The images the team created from their data in 2019 shows a much clearer picture of the extent of the presumed permafrost, thanks to longer and deeper profiles.
Prof Hauck said: “The image of Corral del Veleta shows that the ground ice within the rock glacier quite probably did not change much.
“Maybe the active layer increased slightly. That is not evident in the 2019 results because of the resolution of the image but it can be verified with the digital terrain model available from our Spanish colleagues.
“During our study, it became clear that the rock glacier is a very singular feature in an otherwise unfrozen environment and is very probably of glacial origin.
“However at Lomos de los Machos, the obtained resistivities decreased substantially, or at least smaller resistivities were found than in 1999.
“If this result is confirmed, then it would indicate a thawing of the ground. The resistivities obtained in 2019 are quite low for frozen sediments (which are on top of the bedrock), but 10’000 Ohm is still possible for a warm but frozen environment.”

What are the next steps to build on the work of the PACE Project?

The PACE Project was the beginning of organised, quantitative, and long-term permafrost monitoring and modelling in mountain regions in Europe.
The PACE scientific community is now established and very active, with many national networks in place.
Prof. Hauck said that several steps now need to be taken to ensure effective monitoring of the permafrost.
“A good, coupled monitoring-modelling approach is still missing, no good international data bases for permafrost data exist yet, and no institutional European funding for permafrost monitoring is available,” he said.

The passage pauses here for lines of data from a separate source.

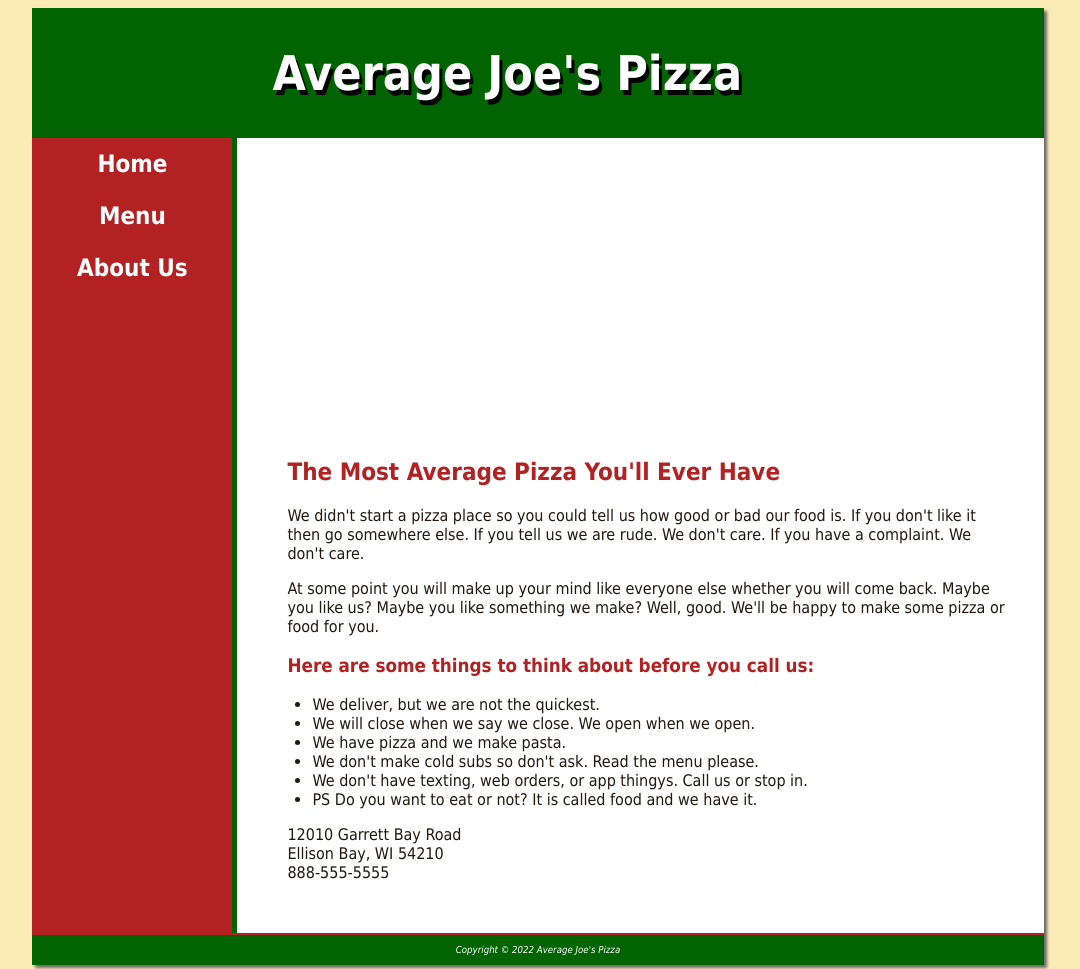
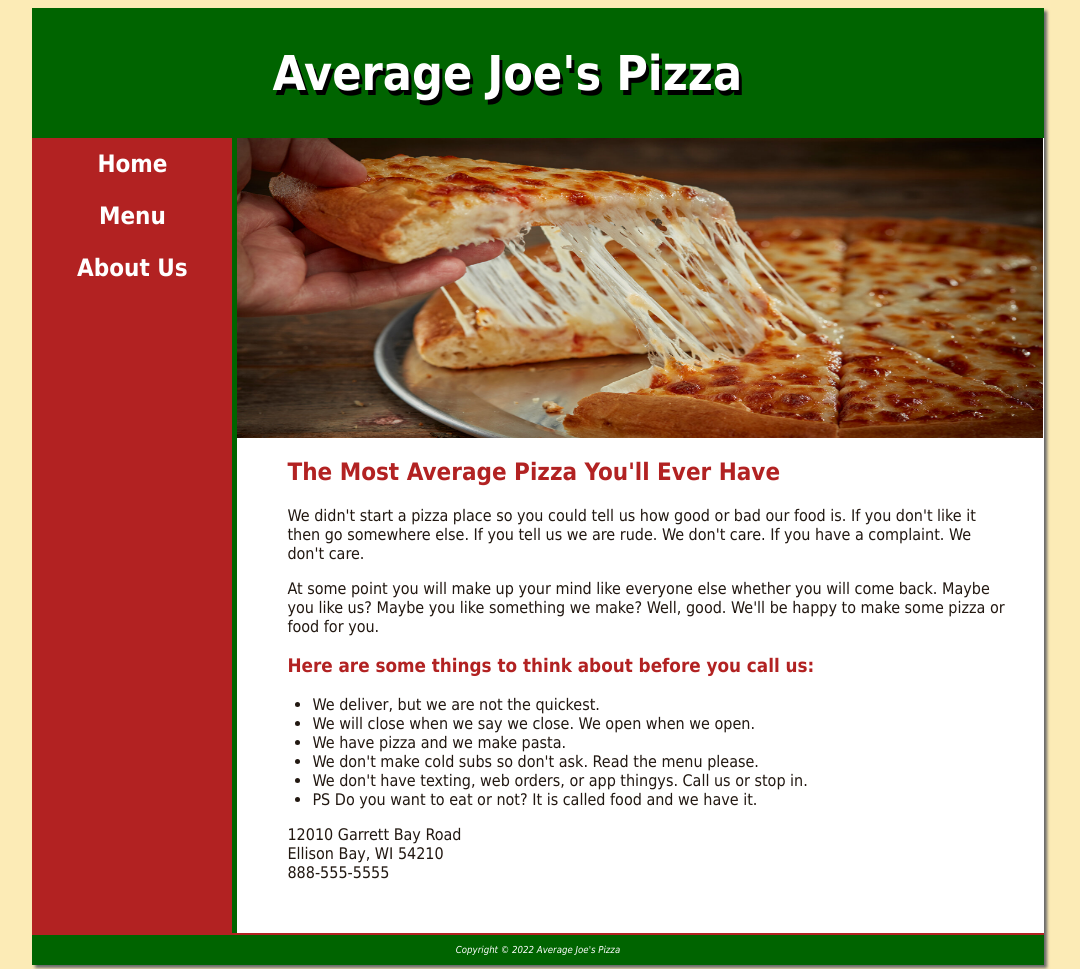
Before and after one commit to bbcsnj/Chap6WebsiteOnOwn, a plain HTML site: page index.html in a window 1280 px wide. Shown: the top 969 px of the page, without its empty margins (102-1182 px from the left). Drawn offline with Linux system fonts and the light colour scheme.

Commit message:
Update average.css

```diff
--- a/average.css
+++ b/average.css
@@ -97,7 +97,7 @@ padding-right: 10px;
 }
 #homehero {
 height: 300px;
-background-image: url();
+background-image: url(pizza_pic_WEBSITE.jpg);
 background-repeat: no-repeat;
 background-size: 100% 100%;
 }
```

All of these issues must now be addressed to ensure we have the best data available for people living in high mountain areas and engineers planning buildings and infrastructure projects.
Degrading permafrost makes buildings, roads, and ski resorts more vulnerable to landslides.

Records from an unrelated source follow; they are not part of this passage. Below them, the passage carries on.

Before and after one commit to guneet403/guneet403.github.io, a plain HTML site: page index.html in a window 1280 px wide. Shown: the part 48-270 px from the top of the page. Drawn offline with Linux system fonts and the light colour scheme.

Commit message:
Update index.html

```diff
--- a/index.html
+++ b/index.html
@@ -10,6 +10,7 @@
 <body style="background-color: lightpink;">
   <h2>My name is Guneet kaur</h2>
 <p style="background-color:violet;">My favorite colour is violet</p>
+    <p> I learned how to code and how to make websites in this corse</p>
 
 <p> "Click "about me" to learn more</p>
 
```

TerraDat Director and Founder Nick Russill added: “Having good international permafrost databases will help teams all over Europe, and the rest of the world, access the data they need to monitor what’s happening with the climate, assess whether the permafrost is melting because of it, how quickly it is melting, and what the impacts might be on nearby settlements.”

– TerraDat, an industrial partner on the original PACE Project, offers the electrical resistivity techniques it used in the Sierra Nevada as a commercial service. A geophysical survey will help warn engineers, planners, and local authorities about any potential for permafrost thaw and ground movement. Call us on +44 (0) 2920 700127 for more information.